## What the task requires
Reproduce every record exactly as it appears, but not the pictures.

## Supplied data

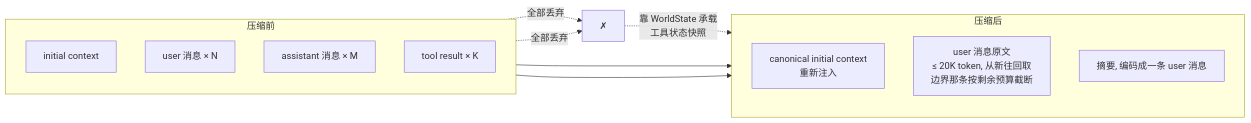
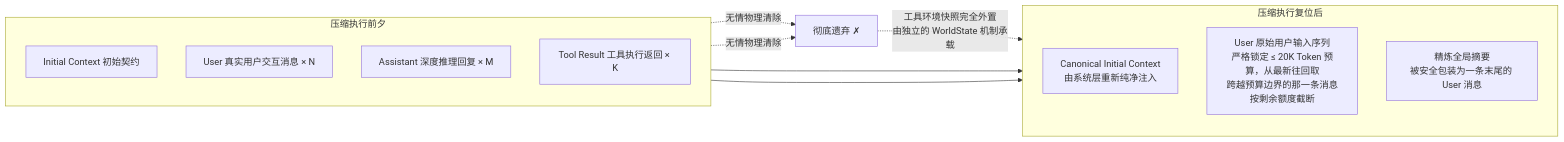
Diagram 13 of 19 in agent-context-compression/Agent_Context_Compression_Research.md (caiboyang/ML-learning), drawn with Mermaid before and after one commit. The commit also changed other lines of this file and 4 other files, not shown here.

````diff
--- a/agent-context-compression/Agent_Context_Compression_Research.md
+++ b/agent-context-compression/Agent_Context_Compression_Research.md
@@ -1402,21 +1416,21 @@
 ```mermaid
 flowchart LR
-    subgraph BEFORE["压缩前"]
+    subgraph BEFORE["压缩执行前夕"]
         direction TB
-        b1["initial context"]
-        b2["user 消息 × N"]
-        b3["assistant 消息 × M"]
-        b4["tool result × K"]
+        b1["Initial Context 初始契约"]
+        b2["User 真实用户交互消息 × N"]
+        b3["Assistant 深度推理回复 × M"]
+        b4["Tool Result 工具执行返回 × K"]
     end
-    subgraph AFTER["压缩后"]
+    subgraph AFTER["压缩执行复位后"]
         direction TB
-        a1["canonical initial context<br/>重新注入"]
-        a2["user 消息原文<br/>≤ 20K token, 从新往回取<br/>边界那条按剩余预算截断"]
-        a3["摘要, 编码成一条 user 消息"]
+        a1["Canonical Initial Context<br/>由系统层重新纯净注入"]
+        a2["User 原始用户输入序列<br/>严格锁定 ≤ 20K Token 预算，从最新往回取<br/>跨越预算边界的那一条消息按剩余额度截断"]
+        a3["精炼全局摘要<br/>被安全包装为一条末尾的 User 消息"]
     end
     b1 --> a1
     b2 --> a2
-    b3 -.->|"全部丢弃"| X["✗"]
-    b4 -.->|"全部丢弃"| X
-    X -.->|"靠 WorldState 承载<br/>工具状态快照"| a3
+    b3 -.->|"无情物理清除"| X["彻底遗弃 ✗"]
+    b4 -.->|"无情物理清除"| X
+    X -.->|"工具环境快照完全外置<br/>由独立的 WorldState 机制承载"| a3
 ```
````
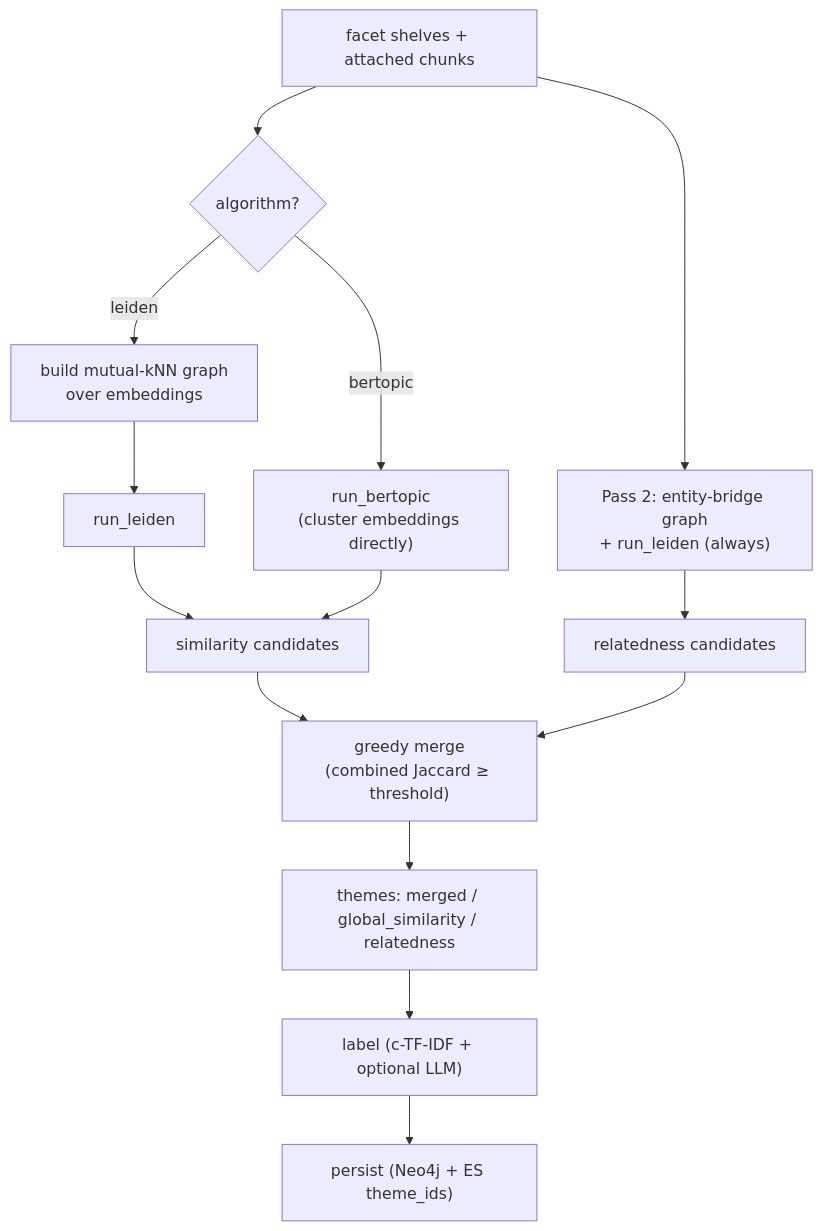
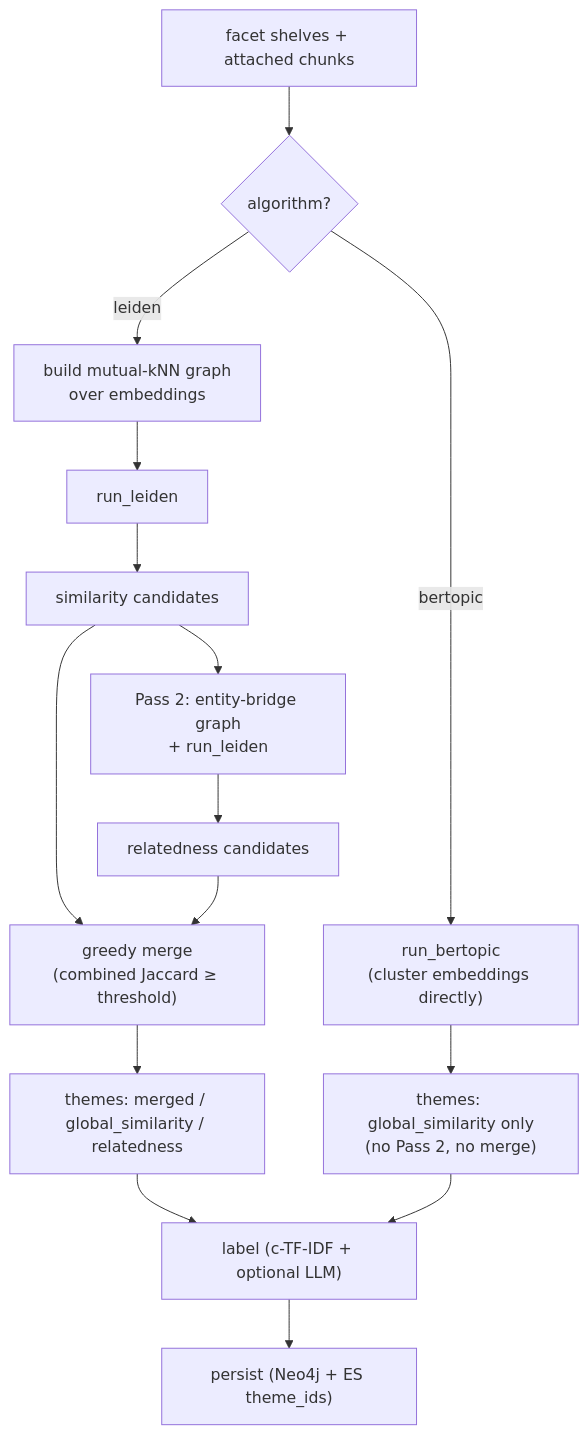
One commit to wisefood/foodscholar-lib changed the first of 7 diagrams in docs/methods_layer_b_c_brief.md. Above: the diagram before and after it, drawn with Mermaid. The commit also changed other lines of this file and 7 other files, not shown here.

First line of the commit message:
fix(layer-b): facet-scope clear_themes + drop Pass 2 in bertopic mode

````diff
--- a/docs/methods_layer_b_c_brief.md
+++ b/docs/methods_layer_b_c_brief.md
@@ -21,11 +33,12 @@
 ```mermaid
 flowchart TD
     A["facet shelves + attached chunks"] --> P1{"algorithm?"}
     P1 -->|leiden| LG["build mutual-kNN graph<br/>over embeddings"] --> LL["run_leiden"] --> SC["similarity candidates"]
-    P1 -->|bertopic| BT["run_bertopic<br/>(cluster embeddings directly)"] --> SC
-    A --> P2["Pass 2: entity-bridge graph<br/>+ run_leiden (always)"] --> RC["relatedness candidates"]
+    SC --> P2["Pass 2: entity-bridge graph<br/>+ run_leiden"] --> RC["relatedness candidates"]
     SC --> MG["greedy merge<br/>(combined Jaccard ≥ threshold)"]
     RC --> MG
-    MG --> TH["themes: merged / global_similarity / relatedness"]
-    TH --> LBL["label (c-TF-IDF + optional LLM)"] --> PER["persist (Neo4j + ES theme_ids)"]
+    MG --> TH1["themes: merged / global_similarity / relatedness"]
+    P1 -->|bertopic| BT["run_bertopic<br/>(cluster embeddings directly)"] --> TH2["themes: global_similarity only<br/>(no Pass 2, no merge)"]
+    TH1 --> LBL["label (c-TF-IDF + optional LLM)"]
+    TH2 --> LBL --> PER["persist (Neo4j + ES theme_ids)"]
 ```
````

## Exercise result
Diagram 13 of 19 in agent-context-compression/Agent_Context_Compression_Research.md (caiboyang/ML-learning), drawn with Mermaid before and after one commit. The commit also changed other lines of this file and 4 other files, not shown here.

````diff
--- a/agent-context-compression/Agent_Context_Compression_Research.md
+++ b/agent-context-compression/Agent_Context_Compression_Research.md
@@ -1402,21 +1416,21 @@
 ```mermaid
 flowchart LR
-    subgraph BEFORE["压缩前"]
+    subgraph BEFORE["压缩执行前夕"]
         direction TB
-        b1["initial context"]
-        b2["user 消息 × N"]
-        b3["assistant 消息 × M"]
-        b4["tool result × K"]
+        b1["Initial Context 初始契约"]
+        b2["User 真实用户交互消息 × N"]
+        b3["Assistant 深度推理回复 × M"]
+        b4["Tool Result 工具执行返回 × K"]
     end
-    subgraph AFTER["压缩后"]
+    subgraph AFTER["压缩执行复位后"]
         direction TB
-        a1["canonical initial context<br/>重新注入"]
-        a2["user 消息原文<br/>≤ 20K token, 从新往回取<br/>边界那条按剩余预算截断"]
-        a3["摘要, 编码成一条 user 消息"]
+        a1["Canonical Initial Context<br/>由系统层重新纯净注入"]
+        a2["User 原始用户输入序列<br/>严格锁定 ≤ 20K Token 预算，从最新往回取<br/>跨越预算边界的那一条消息按剩余额度截断"]
+        a3["精炼全局摘要<br/>被安全包装为一条末尾的 User 消息"]
     end
     b1 --> a1
     b2 --> a2
-    b3 -.->|"全部丢弃"| X["✗"]
-    b4 -.->|"全部丢弃"| X
-    X -.->|"靠 WorldState 承载<br/>工具状态快照"| a3
+    b3 -.->|"无情物理清除"| X["彻底遗弃 ✗"]
+    b4 -.->|"无情物理清除"| X
+    X -.->|"工具环境快照完全外置<br/>由独立的 WorldState 机制承载"| a3
 ```
````
One commit to wisefood/foodscholar-lib changed the first of 7 diagrams in docs/methods_layer_b_c_brief.md. Above: the diagram before and after it, drawn with Mermaid. The commit also changed other lines of this file and 7 other files, not shown here.

First line of the commit message:
fix(layer-b): facet-scope clear_themes + drop Pass 2 in bertopic mode

````diff
--- a/docs/methods_layer_b_c_brief.md
+++ b/docs/methods_layer_b_c_brief.md
@@ -21,11 +33,12 @@
 ```mermaid
 flowchart TD
     A["facet shelves + attached chunks"] --> P1{"algorithm?"}
     P1 -->|leiden| LG["build mutual-kNN graph<br/>over embeddings"] --> LL["run_leiden"] --> SC["similarity candidates"]
-    P1 -->|bertopic| BT["run_bertopic<br/>(cluster embeddings directly)"] --> SC
-    A --> P2["Pass 2: entity-bridge graph<br/>+ run_leiden (always)"] --> RC["relatedness candidates"]
+    SC --> P2["Pass 2: entity-bridge graph<br/>+ run_leiden"] --> RC["relatedness candidates"]
     SC --> MG["greedy merge<br/>(combined Jaccard ≥ threshold)"]
     RC --> MG
-    MG --> TH["themes: merged / global_similarity / relatedness"]
-    TH --> LBL["label (c-TF-IDF + optional LLM)"] --> PER["persist (Neo4j + ES theme_ids)"]
+    MG --> TH1["themes: merged / global_similarity / relatedness"]
+    P1 -->|bertopic| BT["run_bertopic<br/>(cluster embeddings directly)"] --> TH2["themes: global_similarity only<br/>(no Pass 2, no merge)"]
+    TH1 --> LBL["label (c-TF-IDF + optional LLM)"]
+    TH2 --> LBL --> PER["persist (Neo4j + ES theme_ids)"]
 ```
````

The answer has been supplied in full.